If you’re really hungry, you can gulp down a cupcake in a few bites. But what about a 3-foot one that holds the record for the world’s largest cupcake? Read on to bake up the math in just how much stuff went into this cupcake – and chow down on the cupcake numbers!
Pennies are always only worth 1 cent…right? Not all of them. Read on to crunch the numbers behind messed-up money and how that makes some pennies more valuable than others!
Fishermen get super excited when they catch a big fish. But they usually aren’t expecting one that’s longer than the boat!
How small is the smallest book you’ve ever read? We bet it’s not as small as this one, which is 1/8 of an inch big! And this book isn’t the only tiny book in this library’s collection. Read on to do the big math behind small books.
New York is a big city. And when you stop to think about all the wild numbers around it, it seems even bigger! Read on to see how the math adds up in the City That Never Sleeps.
Numbers are on our fans’ minds! Bedtime Math fan Jordan F. asked us, how many emoji are there, and how many new ones join them each year?
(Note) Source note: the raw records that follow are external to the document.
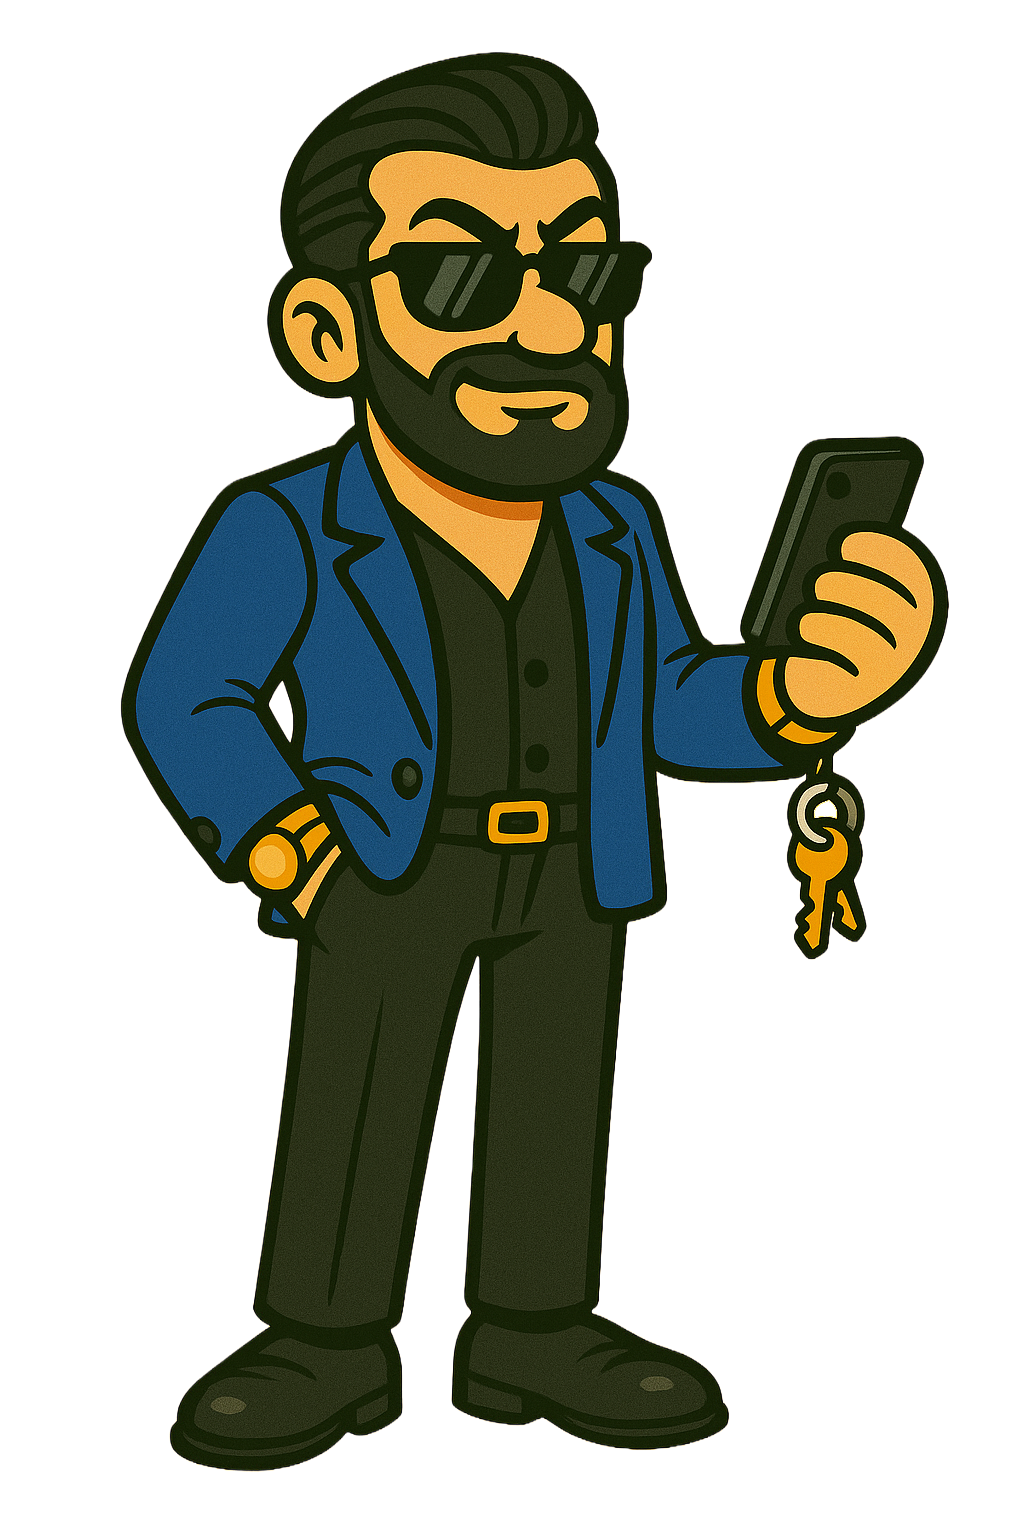
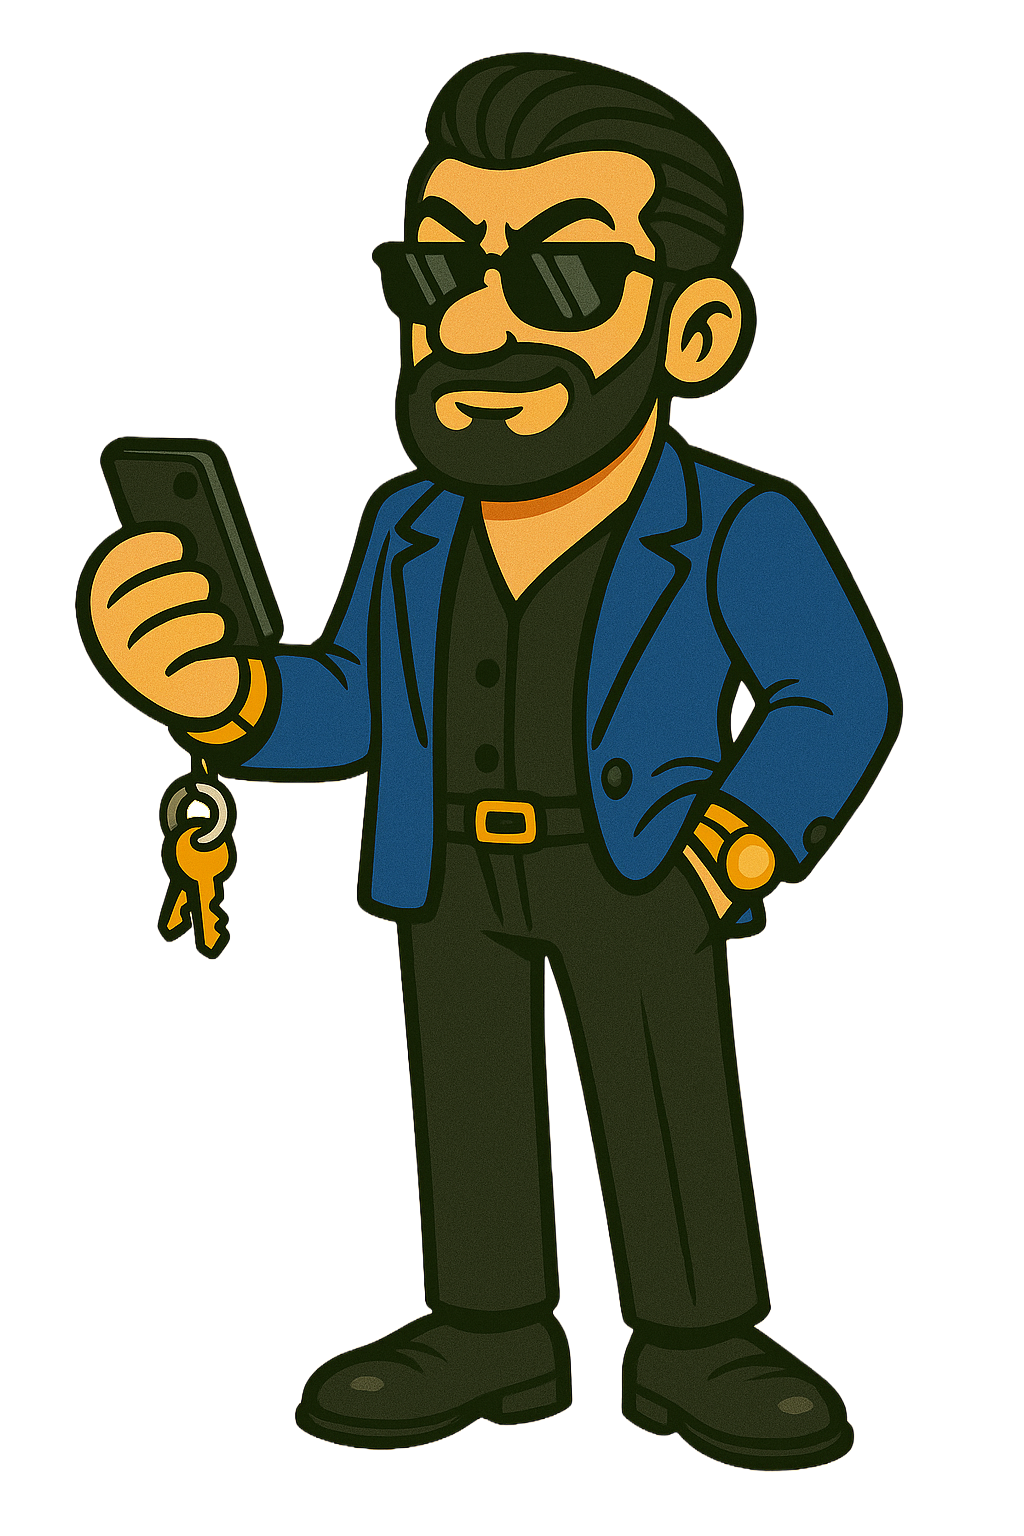
add area + direction

diff --git a/src/components/levels/GenericMinigame.tsx b/src/components/levels/GenericMinigame.tsx
@@ -116,6 +116,11 @@ export default function GenericMinigame({ theme }: GenericMinigameProps) {
   // Red overlay state
   const [redOverlayEnd, setRedOverlayEnd] = useState(0);
 
+  const facingDirection = useGameStore((s) => s.facingDirection);
+  const setFacingDirection = useGameStore((s) => s.setFacingDirection);
+  const previousMouseX = useGameStore((s) => s.previousMouseX);
+  const setPreviousMouseX = useGameStore((s) => s.setPreviousMouseX);
+
   // Set canvas size to window size
   useEffect(() => {
     const updateSize = () => {
@@ -212,18 +217,24 @@ export default function GenericMinigame({ theme }: GenericMinigameProps) {
     };
   }, []);
 
-  // Handle mouse movement
+  // Mouse movement and facing direction
   useEffect(() => {
     function handleMouse(e: MouseEvent) {
       const rect = canvasRef.current?.getBoundingClientRect();
       if (!rect) return;
       const x = e.clientX - rect.left;
+      if (x > previousMouseX) {
+        setFacingDirection('right');
+      } else if (x < previousMouseX) {
+        setFacingDirection('left');
+      }
+      setPreviousMouseX(x);
       setPlayerX(Math.max(PLAYER_RADIUS, Math.min(canvasSize.width - PLAYER_RADIUS, x)));
     }
     const canvas = canvasRef.current;
     canvas?.addEventListener('mousemove', handleMouse);
     return () => canvas?.removeEventListener('mousemove', handleMouse);
-  }, [canvasSize.width]);
+  }, [canvasSize.width, previousMouseX, setFacingDirection, setPreviousMouseX]);
 
   // Enemy spawner
   useEffect(() => {
@@ -363,12 +374,18 @@ export default function GenericMinigame({ theme }: GenericMinigameProps) {
     return () => clearInterval(interval);
   }, [minigameStartTime, running]);
 
-  // End minigame after 30s
+  // End minigame after reaching target score or after 30s
   useEffect(() => {
     if (!running) return;
+    if (score >= 100 && selectedNeighborhood) {
+      setRunning(false);
+      completeNeighborhood(selectedNeighborhood);
+      setTimeout(() => setGameState('map'), 400);
+      return;
+    }
     if (remainingTime <= 0) {
       setRunning(false);
-      // Score threshold
+      // Only complete neighborhood if score threshold met
       if (score >= 100 && selectedNeighborhood) {
         completeNeighborhood(selectedNeighborhood);
       }
@@ -575,17 +592,14 @@ export default function GenericMinigame({ theme }: GenericMinigameProps) {
 
     // Player
     if (playerImageRef.current && selectedCharacter) {
-      // Draw player character image, feet anchored to bottom
       const playerHeight = canvasSize.height * 0.23;
       const aspectRatio = playerImageRef.current.width / playerImageRef.current.height;
       const playerWidth = playerHeight * aspectRatio;
       const now = Date.now();
-      // Flicker logic
       let flicker = false;
       if (isFlickering) {
         flicker = Math.floor(now / 100) % 2 === 0;
       }
-      // Shake logic
       let shakeX = 0;
       if (shakeEndTime && now < shakeEndTime) {
         const t = (now - (shakeEndTime - 300)) / 300;
@@ -623,13 +637,26 @@ export default function GenericMinigame({ theme }: GenericMinigameProps) {
       // Draw player (with flicker and shake)
       ctx.save();
       if (flicker) ctx.globalAlpha = 0.5;
-      ctx.drawImage(
-        playerImageRef.current,
-        playerX - playerWidth / 2 + shakeX,
-        canvasSize.height - playerHeight,
-        playerWidth,
-        playerHeight
-      );
+      if (facingDirection === 'right') {
+        ctx.save();
+        ctx.scale(-1, 1);
+        ctx.drawImage(
+          playerImageRef.current,
+          -(playerX + playerWidth / 2 - shakeX),
+          canvasSize.height - playerHeight,
+          playerWidth,
+          playerHeight
+        );
+        ctx.restore();
+      } else {
+        ctx.drawImage(
+          playerImageRef.current,
+          playerX - playerWidth / 2 + shakeX,
+          canvasSize.height - playerHeight,
+          playerWidth,
+          playerHeight
+        );
+      }
       ctx.globalAlpha = 1;
       ctx.restore();
       // Red overlay

diff --git a/src/lib/gameStore.ts b/src/lib/gameStore.ts
@@ -53,6 +53,10 @@ export type GameStore = {
   clearShake: () => void;
   setAura: (type: 'point' | 'primary', startTime: number) => void;
   clearAura: () => void;
+  facingDirection: 'left' | 'right';
+  setFacingDirection: (dir: 'left' | 'right') => void;
+  previousMouseX: number;
+  setPreviousMouseX: (x: number) => void;
 };
 
 const PERMANENT_HEARTS = 5;
@@ -108,6 +112,8 @@ export const useGameStore = create<GameStore>((set) => ({
       flickerEndTime: 0,
       shakeEndTime: 0,
       aura: { type: null, startTime: 0 },
+      facingDirection: 'left',
+      previousMouseX: 0,
     }),
   selectedMinigame: null,
   setSelectedMinigame: (minigame) => set({ selectedMinigame: minigame }),
@@ -121,4 +127,8 @@ export const useGameStore = create<GameStore>((set) => ({
   clearShake: () => set({ shakeEndTime: 0 }),
   setAura: (type, startTime) => set({ aura: { type, startTime } }),
   clearAura: () => set({ aura: { type: null, startTime: 0 } }),
+  facingDirection: 'left',
+  setFacingDirection: (dir) => set({ facingDirection: dir }),
+  previousMouseX: 0,
+  setPreviousMouseX: (x) => set({ previousMouseX: x }),
 }));

diff --git a/src/ui/MapScreen.tsx b/src/ui/MapScreen.tsx
@@ -4,7 +4,7 @@ import { MAPTILER_API_KEY } from '../private/apiKeys';
 import MapScreenOverlay from './MapScreenOverlay';
 
 const TEL_AVIV_CENTER = [31.0853, 34.7818];
-const ZOOM = 14.2;
+const ZOOM = 14.3;
 
 const TEL_AVIV_BOUNDS = [
   [32.078, 34.77], // southWest (lat, lng)
@@ -20,6 +20,7 @@ const AREA_TO_MINIGAME: Record<string, string> = {
   Rothschild: 'rothschild',
   "Neve Sha'anan": 'tahanaMerkazit',
   tayelet: 'tayelet',
+  memadion: 'memadion',
 };
 
 export function MapScreen() {
@@ -251,7 +252,7 @@ export function MapScreen() {
                     "Neve Sha'anan",
                     'tayelet',
                     'Neve Tzedek',
-                    'Memadion',
+                    'memadion',
                   ];
                   if (
                     areaName &&

diff --git a/memory-bank/PRD.md b/memory-bank/PRD.md
@@ -112,6 +112,21 @@ Each neighborhood features a unique minigame with:
 - Log difficulty and spawn events for debugging.
 - Cap max enemies on screen to prevent overcrowding.
 
+- The minigame ends immediately when the player reaches the target score (100 points), regardless of remaining time. The player is returned to the map.
+- If the timer expires before reaching the target score, the minigame ends as usual.
+
+### 3.7 Player Sprite Flipping Mechanics
+
+- The player sprite is a static PNG, facing left by default.
+- When the player moves right (mouse X increases), the sprite is flipped horizontally to face right.
+- When the player moves left (mouse X decreases), the sprite faces left (default orientation).
+- When idle (no movement), the sprite maintains the last facing direction.
+- The game tracks `facingDirection: 'left' | 'right'` and `previousMouseX: number` in Zustand.
+- On each mouse movement, the game compares the current X to previousMouseX and updates facingDirection accordingly.
+- The canvas rendering loop uses `ctx.scale(-1, 1)` and position adjustment to flip the sprite when facing right, and draws normally when facing left.
+- The hitbox and collision logic are unaffected by the visual flip.
+- This mechanic is standardized across all minigames and works with all character sprites.
+
 ## 4. Features & Screens
 
 ### 4.1 Welcome Screen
Read on to be 😯 by the number of emoji you can use each day!
Normally, skyscrapers are big buildings for which you have to reach your head really far back to see the top. But the Newby-McMahon “skyscraper” in Texas is a little different. Read on to find out why – and see how it can be really important to do the math when it comes to getting measurements right!
Bedtime Math fan Yuri R. S. asked us, how many pictures are taken every year around the world? When you add up all the devices that can take photos, it ends up being a lot! Read on to find out how fast the photos add up.
Our longtime fan Ajax L. just told us that October is also Inktober, where the challenge is to draw an ink drawing every day this month. Read on to see how quickly the artwork – or inkwork! – adds up.
Sidewalk chalk is a great way to make your sidewalk (and dog!) colorful. But did you know you can find plain-colored chalk in nature? Read on to master the math in sidewalk chalk.